Over the past decades, various solutions have been offered up to try and solve the vexing issue of expanding Heathrow or finding other alternatives. And when the current UK Foreign Secretary Boris Johnson was Mayor of London, he proposed building a purpose-built new airport in the middle of the Thames estuary similar to Hong Kong’s new island airport. Needless to say, that didn’t fly. As the Member of Parliament for Uxbridge and South Ruislip that is deeply affected by flight paths, noise and air traffic, he is vehemently opposed to any third runway at Heathrow — perhaps almost as he is opposed to the UK remaining in the European Union.

Plans for a second runway at Gatwick failed, largely in part because the airport on the motorway between London and Brighton is too far out of the city, is awkward to get to and its two terminals are overcrowded. Similarly, Luton is pretty much used for charter or budget airline flights and is regularly voted the UK’s worst airport in consumer surveys, while Stansted is in the middle of nowhere, is served by budget airlines almost exclusively, and has a train link to central London that works. For those who drive there, however, it necessitates weaving a path through the east end — at least an hour and 20 minutes if traffic is good, and it rarely is in London.

Realistically, after five decades of study, reports, investigations, committees, public consultations and input from private and public partnerships, the only realistic way forward for Heathrow is that third runway. Last week, most likely in an attempt to divert the public’s attention from the chronic state of the UK’s railways, rising fares, failed regional franchises, regular strikes and industrial action — combined with a reorganisation of train timetables that has gone disastrously wrong — Transport Secretary Chris Grayling announced that senior ministerial colleagues had agreed to finally go ahead with the third runway, with a parliamentary vote on the issue likely before MPs head off on holidays and parliament goes into recess.

Finally, that expansion appears to be closer than at any time since 1968... but there is turbulence ahead despite the years of false starts and delays.

The last time Heathrow was expanded was in 2008 with the opening of Terminal 5, exclusively for the use of British Airways. And that was a fiasco. For weeks, passengers’ bags went missing, security lines were a nightmare, and chaos reigned.

Still a pie in the sky

If British MPs approve the £14 billion (Dh68.7 billion) proposal, work could get underway by 2021 and the first plane could land on the third runway by 2026 — eight years from now in post-Brexit Britain. The parliamentary vote is by no means a certainty, however. The main opposition Labour party may oppose the expansion, joining with a number of ruling Conservative MPs who are also opposed to the expansion. Even then, any delays to the planning process could delay the start date beyond 2022 — and that’s when a new general election is due in the UK, if the minority Conservatives can hold on that long in the face of the Brexit mess. A new government could indeed stop the process of expansion, putting the whole thing back to where the Brits have been for the past 50 years.

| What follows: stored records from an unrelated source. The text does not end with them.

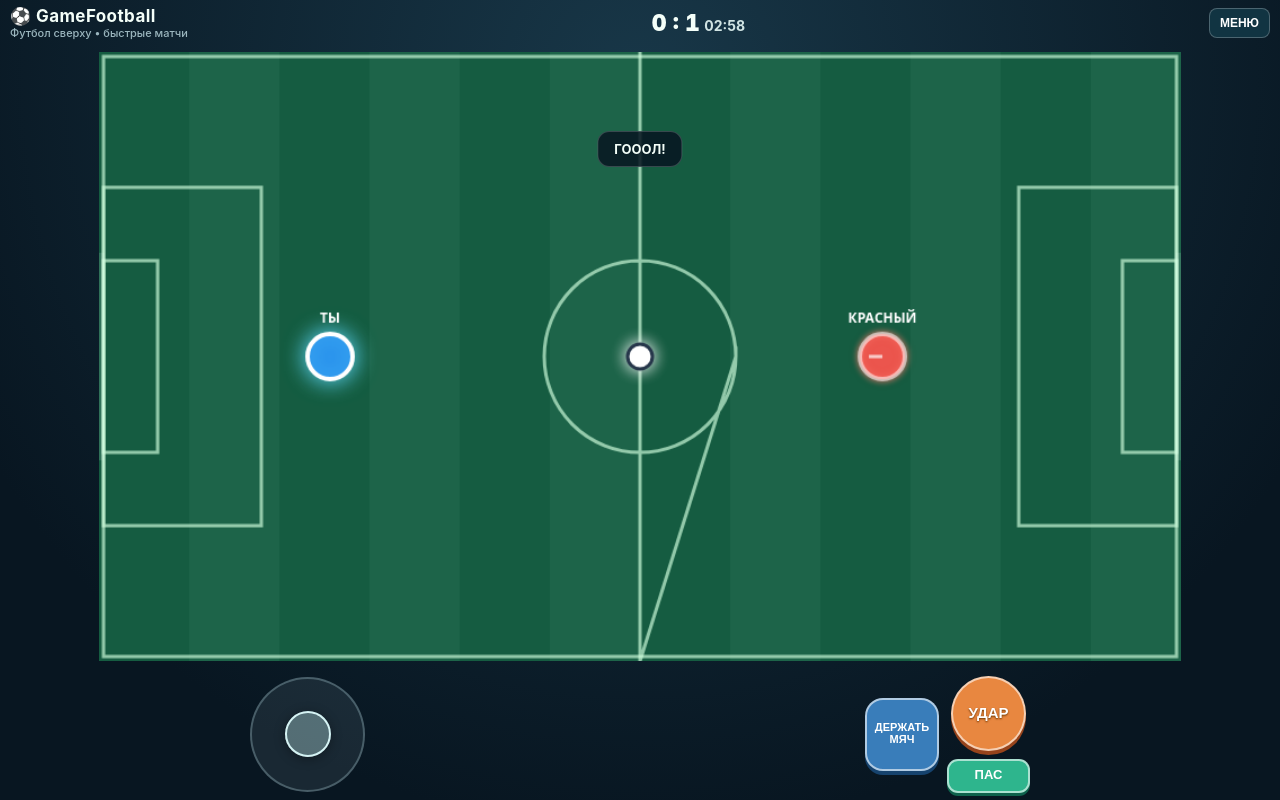
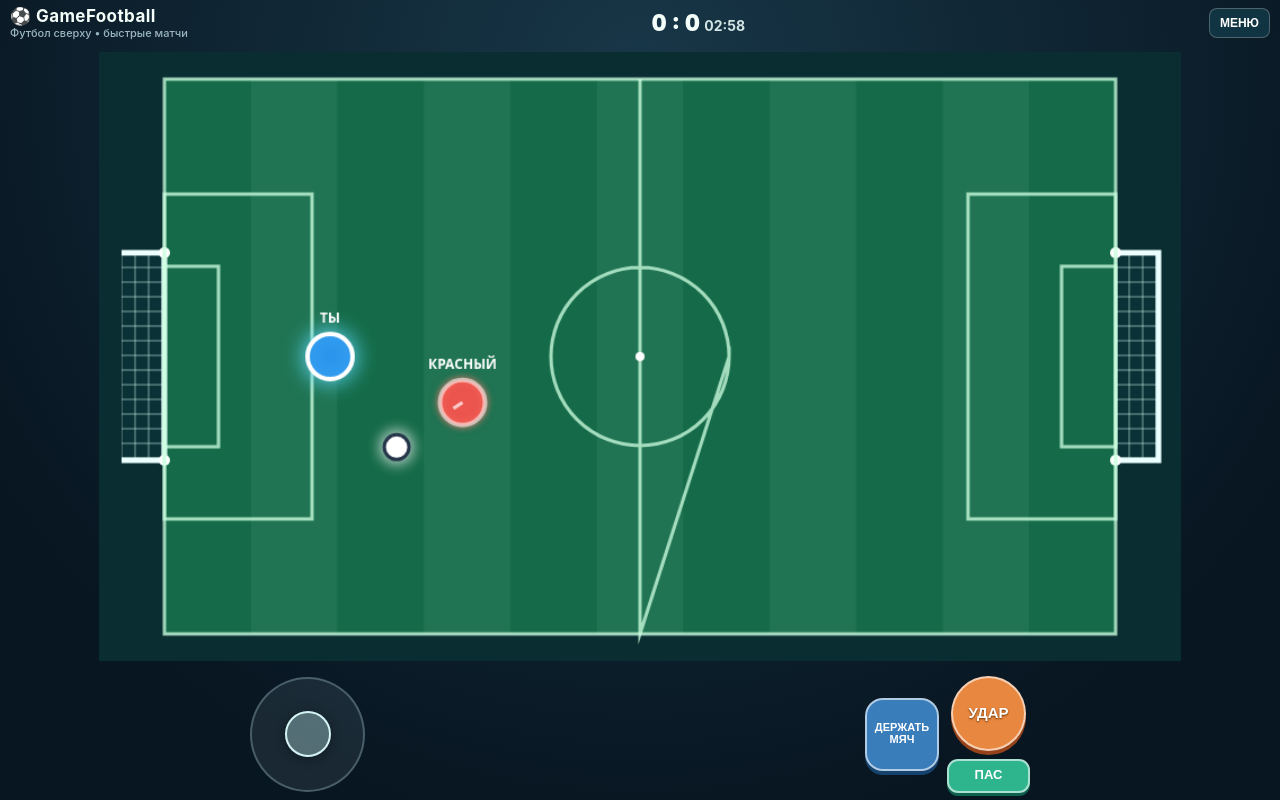
Before and after one commit to vivab/GameFootball, a website: page index.html in a window 1280 px wide. Both pictures are taken after a click on the button "⚽ ТРЕНИРОВКА С БОТОМ". Drawn offline with Linux system fonts and the light colour scheme.

Commit message:
feat: slow movement, controlled dribble, charged less accurate shots, precise passes and physical goal nets

```diff
--- a/index.html
+++ b/index.html
@@ -54,51 +54,94 @@
 </div>
 <script>
 "use strict";
-const W=960,H=540,P=20,B=11,GOAL=92;
+const W=960,H=540,P=20,B=11,GOAL=92,L=58,R=902,T=24,BOTTOM=516,DEPTH=38,SPEED=185,CHARGE_MS=1150;
 const $=id=>document.getElementById(id);
 const canvas=$("field"),ctx=canvas.getContext("2d");
-const keys=new Set();let direction={x:0,y:0},joy={x:0,y:0},kickHeld=false,mode="menu",socket=null,myId=null,myTeam=0,serverState=null,lastFrame=performance.now(),kickCooldown=0;
+const keys=new Set();let joy={x:0,y:0},controlHeld=false,charging=false,chargeStart=0,shotSeq=0,passSeq=0,shotCharge=0,localShotSeq=0,localPassSeq=0,mode="menu",socket=null,myId=null,lastFrame=performance.now();
 let world={players:[],ball:{x:W/2,y:H/2,vx:0,vy:0},score:[0,0],time:180,status:"waiting"};
 $("server").value=localStorage.getItem("gf-server")||"";
 $("server").addEventListener("change",()=>localStorage.setItem("gf-server",$("server").value.trim()));
 function banner(s){$("banner").textContent=s;$("banner").hidden=!s}
 function toast(s){$("toast").textContent=s}
-function showMenu(){if(socket){socket.close();socket=null}mode="menu";$("menu").hidden=false;$("exit").hidden=true;$("roomBadge").style.display="none";banner("Выбери режим")}
+function stopActions(){charging=false;controlHeld=false;joy={x:0,y:0};$("hold").classList.remove("active")}
+function showMenu(){if(socket){socket.close();socket=null}stopActions();mode="menu";$("menu").hidden=false;$("exit").hidden=true;$("roomBadge").style.display="none";banner("Выбери режим")}
 $("exit").onclick=showMenu;
-function player(id,team,x,y){return{id,team,x,y,vx:0,vy:0,cd:0}}
+function player(id,team,x,y){return{id,team,x,y,vx:0,vy:0,faceX:team===0?1:-1,faceY:0,cd:0,noControl:0}}
 function resetWorld(){world={players:[player("me",0,205,H/2),player("bot",1,W-205,H/2)],ball:{x:W/2,y:H/2,vx:0,vy:0},score:[0,0],time:180,status:"playing"}}
-function startPractice(){resetWorld();myId="me";myTeam=0;mode="practice";$("menu").hidden=true;$("exit").hidden=false;banner("Тренировка • WASD / джойстик")}
+function startPractice(){resetWorld();stopActions();localShotSeq=shotSeq;localPassSeq=passSeq;myId="me";mode="practice";$("menu").hidden=true;$("exit").hidden=false;banner("")}
 $("practice").onclick=startPractice;
 function normalized(x,y){let l=Math.hypot(x,y);return l>1?{x:x/l,y:y/l}:{x,y}}
 function input(){let x=joy.x,y=joy.y;if(keys.has("a")||keys.has("arrowleft"))x-=1;if(keys.has("d")||keys.has("arrowright"))x+=1;if(keys.has("w")||keys.has("arrowup"))y-=1;if(keys.has("s")||keys.has("arrowdown"))y+=1;return normalized(x,y)}
-window.addEventListener("keydown",e=>{const k=e.key.toLowerCase();if([" ","arrowup","arrowdown","arrowleft","arrowright"].includes(k))e.preventDefault();keys.add(k);if(k===" ")kickHeld=true});
-window.addEventListener("keyup",e=>{const k=e.key.toLowerCase();keys.delete(k);if(k===" ")kickHeld=false});
-window.addEventListener("blur",()=>{keys.clear();joy={x:0,y:0};kickHeld=false});
+function startCharge(){if(mode==="menu"||charging)return;charging=true;chargeStart=performance.now()}
+function releaseCharge(){if(!charging)return;charging=false;if(mode==="menu")return;shotCharge=Math.min(1,(performance.now()-chargeStart)/CHARGE_MS);shotSeq++}
+function doPass(){if(mode!=="menu")passSeq++}
+function holding(){return controlHeld||keys.has("shift")}
+window.addEventListener("keydown",e=>{const k=e.key.toLowerCase();if([" ","arrowup","arrowdown","arrowleft","arrowright"].includes(k))e.preventDefault();if(keys.has(k))return;keys.add(k);if(k===" ")startCharge();if(k==="e")doPass()});
+window.addEventListener("keyup",e=>{const k=e.key.toLowerCase();keys.delete(k);if(k===" ")releaseCharge()});
+window.addEventListener("blur",()=>{keys.clear();stopActions()});
 const pad=$("pad"),stick=$("stick");let touchId=null;
 function movePad(e){const r=pad.getBoundingClientRect(),cx=r.left+r.width/2,cy=r.top+r.height/2,rad=r.width*.35;let dx=e.clientX-cx,dy=e.clientY-cy,m=Math.hypot(dx,dy);if(m>rad){dx*=rad/m;dy*=rad/m}joy=normalized(dx/rad,dy/rad);stick.style.transform=`translate(${dx}px,${dy}px)`}
 pad.onpointerdown=e=>{e.preventDefault();if(touchId!==null)return;touchId=e.pointerId;pad.setPointerCapture(touchId);movePad(e)};
 pad.onpointermove=e=>{if(touchId===e.pointerId)movePad(e)};
 function clearPad(e){if(touchId!==e.pointerId)return;touchId=null;joy={x:0,y:0};stick.style.transform=""}
 pad.onpointerup=clearPad;pad.onpointercancel=clearPad;
-const kickButton=$("kick");kickButton.onpointerdown=e=>{e.preventDefault();kickHeld=true;kickButton.setPointerCapture(e.pointerId)};
-kickButton.onpointerup=()=>kickHeld=false;kickButton.onpointercancel=()=>kickHeld=false;
-function movePlayer(p,d,dt){const n=normalized(d.x,d.y),speed=257;p.x=Math.max(P,Math.min(W-P,p.x+n.x*speed*dt));p.y=Math.max(P,Math.min(H-P,p.y+n.y*speed*dt));p.vx=n.x;p.vy=n.y}
-function attemptKick(p,d){if(p.cd>0)return;let b=world.ball,dx=b.x-p.x,dy=b.y-p.y,dist=Math.hypot(dx,dy);if(dist>P+B+21)return;let aim=normalized(d.x,d.y);if(Math.hypot(aim.x,aim.y)<.15)aim=normalized(dx/(dist||1),dy/(dist||1));const len=Math.hypot(aim.x,aim.y)||1;b.vx=aim.x/len*790;b.vy=aim.y/len*790;p.cd=.35}
+const kickButton=$("kick"),holdButton=$("hold");
+kickButton.onpointerdown=e=>{e.preventDefault();kickButton.setPointerCapture(e.pointerId);startCharge()};
+kickButton.onpointerup=releaseCharge;kickButton.onpointercancel=releaseCharge;
+$("pass").onpointerdown=e=>{e.preventDefault();doPass()};
+holdButton.onpointerdown=e=>{e.preventDefault();holdButton.setPointerCapture(e.pointerId);controlHeld=true;holdButton.classList.add("active")};
+function releaseHold(){controlHeld=false;holdButton.classList.remove("active")}
+holdButton.onpointerup=releaseHold;holdButton.onpointercancel=releaseHold;
+function movePlayer(p,d,dt,speed=SPEED){const n=normalized(d.x,d.y);p.x=Math.max(L+P,Math.min(R-P,p.x+n.x*speed*dt));p.y=Math.max(T+P,Math.min(BOTTOM-P,p.y+n.y*speed*dt));p.vx=n.x;p.vy=n.y;if(Math.hypot(n.x,n.y)>.15){p.faceX=n.x;p.faceY=n.y}p.cd=Math.max(0,p.cd-dt);p.noControl=Math.max(0,p.noControl-dt)}
+function inRange(p,b){return Math.hypot(b.x-p.x,b.y-p.y)<=P+B+23}
+function shoot(p,d,kind,charge=0){
+ const b=world.ball;if(p.cd>0||!inRange(p,b))return false;
+ let aim=normalized(d.x,d.y);if(Math.hypot(aim.x,aim.y)<.15)aim={x:p.faceX,y:p.faceY};
+ const spread=kind==="pass"?.01:.025+.23*charge,angle=(Math.random()*2-1)*spread,c=Math.cos(angle),s=Math.sin(angle);
+ const speed=kind==="pass"?395:540+510*charge;
+ b.vx=(aim.x*c-aim.y*s)*speed;b.vy=(aim.x*s+aim.y*c)*speed;
+ b.x=p.x+aim.x*(P+B+3);b.y=p.y+aim.y*(P+B+3);
+ p.cd=kind==="pass"?.19:.34;p.noControl=.35;return true;
+}
+function controlBall(p){
+ if(p.noControl>0||!inRange(p,world.ball))return false;
+ const b=world.ball,fx=p.faceX,fy=p.faceY;
+ b.x+=(p.x+fx*(P+B+5)-b.x)*.65;b.y+=(p.y+fy*(P+B+5)-b.y)*.65;
+ b.vx=p.vx*SPEED*.75;b.vy=p.vy*SPEED*.75;return true;
+}
+function separate(a,b){const dx=b.x-a.x,dy=b.y-a.y,d=Math.hypot(dx,dy)||.001;if(d<P*2){let push=(P*2-d)/2,nx=dx/d,ny=dy/d;a.x-=nx*push;a.y-=ny*push;b.x+=nx*push;b.y+=ny*push}}
+function physics(dt,heldBy){
+ const b=world.ball;
+ if(!heldBy){
+  for(const p of world.players){const dx=b.x-p.x,dy=b.y-p.y,dist=Math.hypot(dx,dy)||.001,lim=P+B;if(dist<lim){const nx=dx/dist,ny=dy/dist;b.x=p.x+nx*lim;b.y=p.y+ny*lim;b.vx+=nx*130;b.vy+=ny*130}}
+  b.x+=b.vx*dt;b.y+=b.vy*dt;const drag=Math.exp(-1.35*dt);b.vx*=drag;b.vy*=drag;
+ }
+ const mouth=b.y>H/2-GOAL+B&&b.y<H/2+GOAL-B;
+ if((b.x<L||b.x>R)&&mouth){
+  b.y=Math.max(H/2-GOAL+B,Math.min(H/2+GOAL-B,b.y));
+ }else{
+  if(b.y<T+B){b.y=T+B;b.vy=Math.abs(b.vy)*.65}if(b.y>BOTTOM-B){b.y=BOTTOM-B;b.vy=-Math.abs(b.vy)*.65}
+  if(b.x<L+B){b.x=L+B;b.vx=Math.abs(b.vx)*.65}if(b.x>R-B){b.x=R-B;b.vx=-Math.abs(b.vx)*.65}
+ }
+}
+function scored(){const b=world.ball;if(b.y>H/2-GOAL+B&&b.y<H/2+GOAL-B){
+ if(b.x<=L-DEPTH+B){world.score[1]++;return true}
+ if(b.x>=R+DEPTH-B){world.score[0]++;return true}
+ }return false}
 function simulate(dt){
  if(world.status!=="playing")return;
  world.time=Math.max(0,world.time-dt);if(world.time===0){world.status="finished";banner("Матч окончен • открой меню");return}
- const a=world.players[0],bot=world.players[1],d=input();movePlayer(a,d,dt);
- const v=world.ball;const dx=v.x-bot.x,dy=v.y-bot.y;let bd=normalized(dx/85,dy/85);movePlayer(bot,bd,dt);
- a.cd=Math.max(0,a.cd-dt);bot.cd=Math.max(0,bot.cd-dt);
- if(kickHeld)attemptKick(a,d);if(Math.hypot(dx,dy)<P+B+20)attemptKick(bot,{x:-1,y:(H/2-bot.y)/250});
- for(const p of world.players){let dx=v.x-p.x,dy=v.y-p.y,dist=Math.hypot(dx,dy)||.01,lim=P+B;if(dist<lim){let nx=dx/dist,ny=dy/dist;v.x=p.x+nx*lim;v.y=p.y+ny*lim;v.vx+=nx*155;v.vy+=ny*155}}
- v.x+=v.vx*dt;v.y+=v.vy*dt;const drag=Math.exp(-1.9*dt);v.vx*=drag;v.vy*=drag;
- if(v.y<B){v.y=B;v.vy=Math.abs(v.vy)*.75}if(v.y>H-B){v.y=H-B;v.vy=-Math.abs(v.vy)*.75}
- if(v.x< -B&&Math.abs(v.y-H/2)<GOAL){world.score[1]++;goalReset()}
- else if(v.x>W+B&&Math.abs(v.y-H/2)<GOAL){world.score[0]++;goalReset()}
- else{if(v.x<B&&Math.abs(v.y-H/2)>=GOAL){v.x=B;v.vx=Math.abs(v.vx)*.75}if(v.x>W-B&&Math.abs(v.y-H/2)>=GOAL){v.x=W-B;v.vx=-Math.abs(v.vx)*.75}}
+ const a=world.players[0],bot=world.players[1],d=input(),ball=world.ball;
+ movePlayer(a,d,dt);
+ const dx=ball.x-bot.x,dy=ball.y-bot.y,bd=normalized(dx/90,dy/90);
+ movePlayer(bot,bd,dt,SPEED*.88);separate(a,bot);
+ if(shotSeq!==localShotSeq){localShotSeq=shotSeq;shoot(a,d,"shot",shotCharge)}
+ if(passSeq!==localPassSeq){localPassSeq=passSeq;shoot(a,d,"pass")}
+ if(inRange(bot,ball)&&bot.cd<=0)shoot(bot,{x:-1,y:(H/2-bot.y)/220},"shot",.25);
+ physics(dt,holding()&&controlBall(a)?a:null);
+ if(scored())goalReset();
 }
-function goalReset(){world.ball={x:W/2,y:H/2,vx:0,vy:0};world.players[0].x=205;world.players[0].y=H/2;world.players[1].x=W-205;world.players[1].y=H/2;banner("ГОООЛ!");setTimeout(()=>{if(mode==="practice")banner("")},950)}
+function goalReset(){world.ball={x:W/2,y:H/2,vx:0,vy:0};for(const p of world.players){p.x=p.team===0?205:W-205;p.y=H/2;p.cd=0;p.noControl=.5}banner("ГОООЛ!");setTimeout(()=>{if(mode==="practice")banner("")},1000)}
 function connect(action){
  const entered=$("server").value.trim();let url=entered;
  if(!url&&!location.hostname.endsWith("github.io"))url=(location.protocol==="https:"?"wss://":"ws://")+location.host;
@@ -110,8 +153,8 @@
  socket.onopen=()=>socket.send(JSON.stringify(action));
  socket.onmessage=e=>{
   let msg;try{msg=JSON.parse(e.data)}catch{return}
-  if(msg.type==="welcome"){mode="online";myId=msg.id;myTeam=msg.team;world={players:[],ball:{x:W/2,y:H/2},score:[0,0],time:180,status:"waiting"};$("menu").hidden=true;$("exit").hidden=false;$("roomBadge").textContent="КОМНАТА "+msg.code;$("roomBadge").style.display="block";banner("Ждём второго игрока • код "+msg.code)}
-  if(msg.type==="state"){serverState=msg;world=msg;$("roomBadge").textContent="КОМНАТА "+msg.code;banner(msg.status==="waiting"?"Ждём второго игрока • код "+msg.code:msg.status==="finished"?"Матч окончен":"")}
+  if(msg.type==="welcome"){mode="online";myId=msg.id;stopActions();world={players:[],ball:{x:W/2,y:H/2},score:[0,0],time:180,status:"waiting"};$("menu").hidden=true;$("exit").hidden=false;$("roomBadge").textContent="КОМНАТА "+msg.code;$("roomBadge").style.display="block";banner("Ждём второго игрока • код "+msg.code)}
+  if(msg.type==="state"){world=msg;$("roomBadge").textContent="КОМНАТА "+msg.code;banner(msg.status==="waiting"?"Ждём второго игрока • код "+msg.code:msg.status==="finished"?"Матч окончен":"")}
   if(msg.type==="error")toast(msg.message||"Ошибка подключения");
  };
  socket.onerror=()=>toast("Ошибка сети. Проверь сервер и адрес.");
@@ -119,14 +162,26 @@
 }
 $("create").onclick=()=>connect({type:"create"});
 $("join").onclick=()=>{const code=$("code").value.trim().toUpperCase();if(!/^[A-Z0-9]{6}$/.test(code)){toast("Введи код из 6 символов");return}connect({type:"join",code})};
+function paintGoal(side){
+ const left=side==="left"?L-DEPTH:R,right=side==="left"?L:R+DEPTH,top=H/2-GOAL,bottom=H/2+GOAL;
+ ctx.fillStyle="#0a3136";ctx.fillRect(left,top,right-left,bottom-top);
+ ctx.save();ctx.beginPath();ctx.rect(left,top,right-left,bottom-top);ctx.clip();
+ ctx.strokeStyle="#d7fff58c";ctx.lineWidth=1;
+ for(let y=top;y<=bottom;y+=13){ctx.beginPath();ctx.moveTo(left,y);ctx.lineTo(right,y);ctx.stroke()}
+ for(let x=left;x<=right;x+=12){ctx.beginPath();ctx.moveTo(x,top);ctx.lineTo(x,bottom);ctx.stroke()}
+ ctx.restore();
+ ctx.strokeStyle="#ecffff";ctx.lineWidth=5;ctx.beginPath();ctx.moveTo(left,top);ctx.lineTo(right,top);ctx.lineTo(right,bottom);ctx.lineTo(left,bottom);ctx.stroke();
+ const mouthX=side==="left"?L:R;ctx.fillStyle="#fff";for(const y of [top,bottom]){ctx.beginPath();ctx.arc(mouthX,y,5,0,Math.PI*2);ctx.fill()}
+}
 function drawField(){
- ctx.fillStyle="#165f43";ctx.fillRect(0,0,W,H);
- for(let i=0;i<12;i++){ctx.fillStyle=i%2?"#ffffff08":"#00000008";ctx.fillRect(i*80,0,80,H)}
- ctx.strokeStyle="#d1ffdeaa";ctx.lineWidth=3;ctx.strokeRect(4,4,W-8,H-8);
- ctx.beginPath();ctx.moveTo(W/2,0);ctx.lineTo(W/2,H);ctx.arc(W/2,H/2,85,0,Math.PI*2);ctx.stroke();
- ctx.strokeRect(4,H/2-150,140,300);ctx.strokeRect(W-144,H/2-150,140,300);
- ctx.strokeRect(4,H/2-85,48,170);ctx.strokeRect(W-52,H/2-85,48,170);
- ctx.fillStyle="#ecffff20";ctx.fillRect(-16,H/2-GOAL,21,GOAL*2);ctx.fillRect(W-5,H/2-GOAL,21,GOAL*2);
+ ctx.fillStyle="#092d31";ctx.fillRect(0,0,W,H);
+ ctx.fillStyle="#166e4b";ctx.fillRect(L,T,R-L,BOTTOM-T);
+ for(let i=0;i<11;i++){ctx.fillStyle=i%2?"#ffffff0b":"#00000008";ctx.fillRect(L+i*(R-L)/11,T,(R-L)/11,BOTTOM-T)}
+ paintGoal("left");paintGoal("right");
+ ctx.strokeStyle="#ceffe1c4";ctx.lineWidth=3;ctx.strokeRect(L,T,R-L,BOTTOM-T);
+ ctx.beginPath();ctx.moveTo(W/2,T);ctx.lineTo(W/2,BOTTOM);ctx.arc(W/2,H/2,79,0,Math.PI*2);ctx.stroke();
+ ctx.strokeRect(L,H/2-144,131,288);ctx.strokeRect(R-131,H/2-144,131,288);
+ ctx.strokeRect(L,H/2-80,48,160);ctx.strokeRect(R-48,H/2-80,48,160);
  ctx.fillStyle="#fff";ctx.beginPath();ctx.arc(W/2,H/2,4,0,Math.PI*2);ctx.fill();
 }
 function draw(){
@@ -141,12 +196,13 @@
  }
  const ball=world.ball||{x:W/2,y:H/2};
  ctx.save();ctx.shadowColor="#fff";ctx.shadowBlur=14;ctx.fillStyle="#fff";ctx.strokeStyle="#26364a";ctx.lineWidth=3;ctx.beginPath();ctx.arc(ball.x,ball.y,B,0,Math.PI*2);ctx.fill();ctx.stroke();ctx.restore();
+ kickButton.style.setProperty("--charge",charging?Math.min(100,(performance.now()-chargeStart)/CHARGE_MS*100):0);
  const s=world.score||[0,0];$("score").textContent=s[0]+" : "+s[1];const t=Math.max(0,Math.ceil(world.time||0));$("clock").textContent=String(Math.floor(t/60)).padStart(2,"0")+":"+String(t%60).padStart(2,"0");
 }
 let netSend=0;
 function frame(now){let dt=Math.min(.04,(now-lastFrame)/1000);lastFrame=now;
  if(mode==="practice")simulate(dt);
- if(mode==="online"&&socket?.readyState===WebSocket.OPEN){netSend+=dt;if(netSend>=1/20){netSend=0;socket.send(JSON.stringify({type:"input",...input(),kick:kickHeld}))}}
+ if(mode==="online"&&socket?.readyState===WebSocket.OPEN){netSend+=dt;if(netSend>=1/20){netSend=0;socket.send(JSON.stringify({type:"input",...input(),control:holding(),shotSeq,passSeq,shotCharge}))}}
  draw();requestAnimationFrame(frame)}
 draw();requestAnimationFrame(frame);
 </script>
```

The last time Heathrow came this far to growing was in 2009 when the government gave it the green light. Oh, then there was that little thing of a general election months later — when the new government cancelled the plan and put everything back to square one, and not for the first time. Three years later, under pressure from the business lobby and airlines themselves, that same government set up the Airports Commission — an independent body that was to look at the issue. That took three years to recommend the third runway over Gatwick’s expansion — and deep sixing Johnson’s island fantasy — and now three years later after more study, political talks and consultations, there will be a Commons vote.

When it comes to Heathrow, nothing happens even slowly. That 2008 expansion with the opening of Terminal 5? An inquiry sat for four years to deliberate it, then it took another eight years to become a reality.

The reality on the ground is that flight delays should be expected on that 2026 completion. For now, it’s pie in the sky to think otherwise.